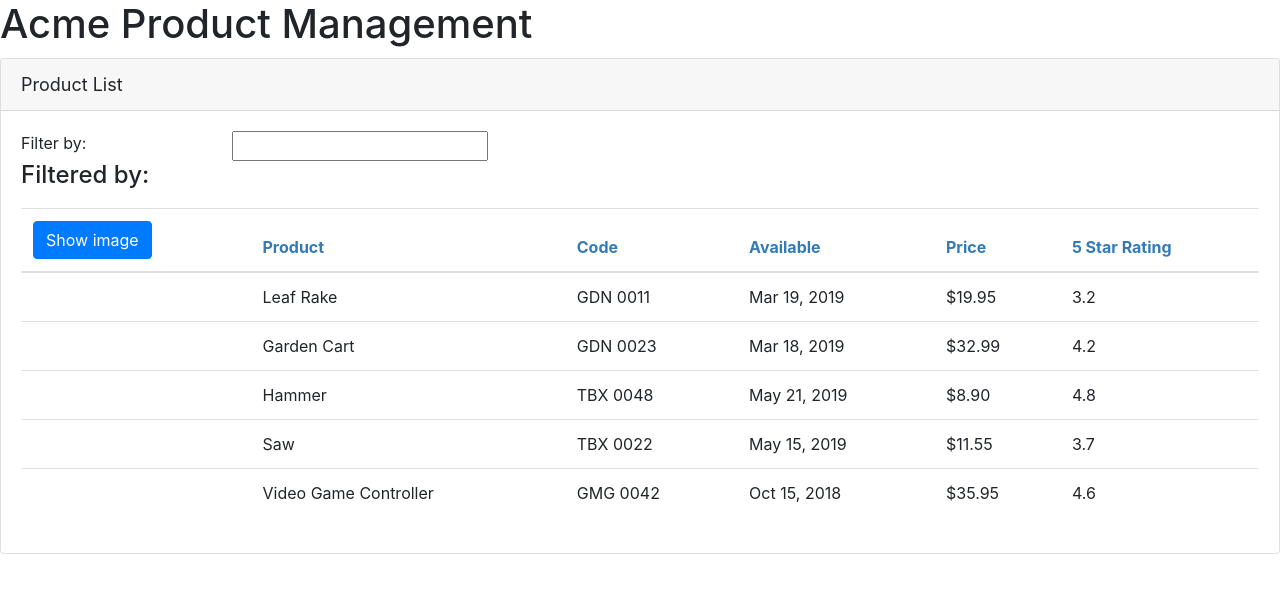
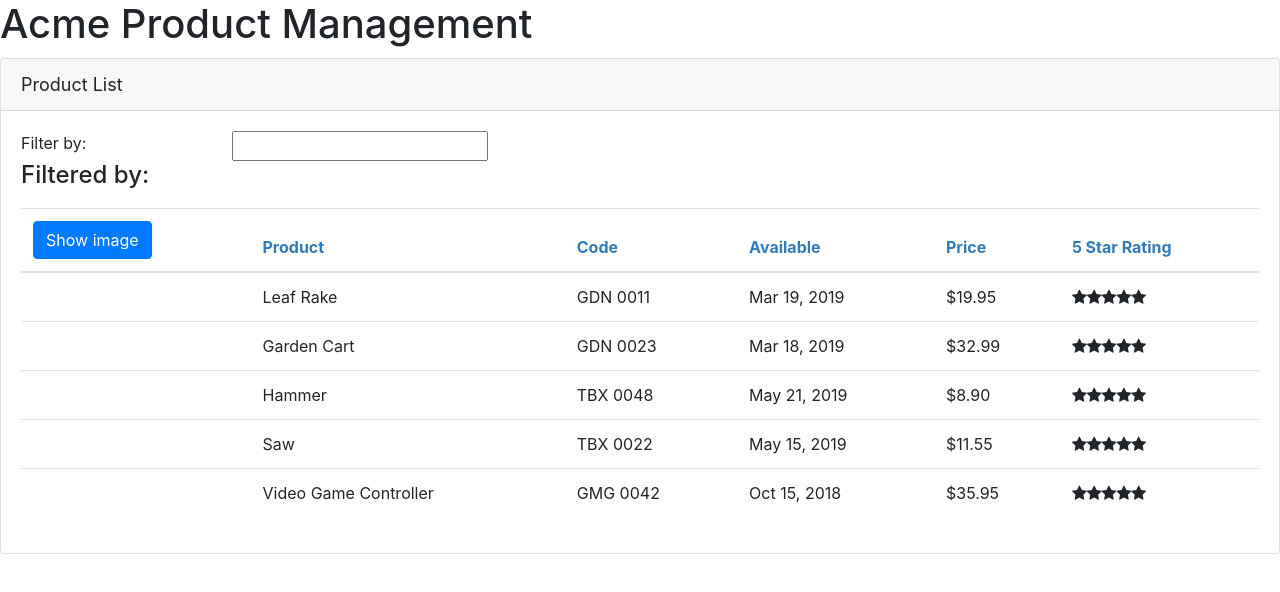
Before and after one commit to pedrobragadev/Exercicios, an Angular app in the folder Angular/Acme/: page / in a window 1280 px wide. Shown: the top 592 px of the page. Built offline with nearby package versions, Linux system fonts and the light colour scheme.

Commit message:
Product list - star component

```diff
--- a/Angular/Acme/src/app/app.module.ts
+++ b/Angular/Acme/src/app/app.module.ts
@@ -5,12 +5,14 @@ import { AppComponent } from './app.component';
 import {ProductListComponent} from './product/product-list.component';
 import {FormsModule} from '@angular/forms';
 import {changeToSapce} from './shared/change-to-spaces.pipe';
+import {StarComponent} from './shared/star.component';
 
 @NgModule({
   declarations: [
     AppComponent,
     ProductListComponent,
-    changeToSapce
+    changeToSapce,
+    StarComponent
   ],
   imports: [
     BrowserModule,
--- a/Angular/Acme/src/app/product/product-list.component.html
+++ b/Angular/Acme/src/app/product/product-list.component.html
@@ -44,7 +44,9 @@
             <td>{{product.productCode | uppercase | changeToSapce:'-'}}</td>
             <td>{{product.releaseDate | date}}</td>
             <td>{{product.price | currency:'USD' : 'symbol' : '1.2-2'}}</td>
-            <td>{{product.starRating}}</td>
+            <td>
+              <pm-star></pm-star>
+            </td>
           </tr>
         </tbody>
       </table>
--- /dev/null
+++ b/Angular/Acme/src/app/shared/star.component.ts
@@ -0,0 +1,11 @@
+import {Component, OnChanges} from '@angular/core';
+
+@Component({
+  selector: 'pm-star',
+  templateUrl: 'star.component.html',
+  styleUrls: ['star.component.css']
+})
+export class StarComponent implements OnChanges {
+  ngOnChanges(changes: SimpleChanges): void {
+  }
+}
```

**WHAT YOU ARE ASKED TO DO**
The entries are to be printed exactly as written; the pictures are to be left out.

**OUTPUT**
Before and after one commit to pedrobragadev/Exercicios, an Angular app in the folder Angular/Acme/: page / in a window 1280 px wide. Shown: the top 592 px of the page. Built offline with nearby package versions, Linux system fonts and the light colour scheme.

Commit message:
Product list - star component

```diff
--- a/Angular/Acme/src/app/app.module.ts
+++ b/Angular/Acme/src/app/app.module.ts
@@ -5,12 +5,14 @@ import { AppComponent } from './app.component';
 import {ProductListComponent} from './product/product-list.component';
 import {FormsModule} from '@angular/forms';
 import {changeToSapce} from './shared/change-to-spaces.pipe';
+import {StarComponent} from './shared/star.component';
 
 @NgModule({
   declarations: [
     AppComponent,
     ProductListComponent,
-    changeToSapce
+    changeToSapce,
+    StarComponent
   ],
   imports: [
     BrowserModule,
--- a/Angular/Acme/src/app/product/product-list.component.html
+++ b/Angular/Acme/src/app/product/product-list.component.html
@@ -44,7 +44,9 @@
             <td>{{product.productCode | uppercase | changeToSapce:'-'}}</td>
             <td>{{product.releaseDate | date}}</td>
             <td>{{product.price | currency:'USD' : 'symbol' : '1.2-2'}}</td>
-            <td>{{product.starRating}}</td>
+            <td>
+              <pm-star></pm-star>
+            </td>
           </tr>
         </tbody>
       </table>
--- /dev/null
+++ b/Angular/Acme/src/app/shared/star.component.ts
@@ -0,0 +1,11 @@
+import {Component, OnChanges} from '@angular/core';
+
+@Component({
+  selector: 'pm-star',
+  templateUrl: 'star.component.html',
+  styleUrls: ['star.component.css']
+})
+export class StarComponent implements OnChanges {
+  ngOnChanges(changes: SimpleChanges): void {
+  }
+}
```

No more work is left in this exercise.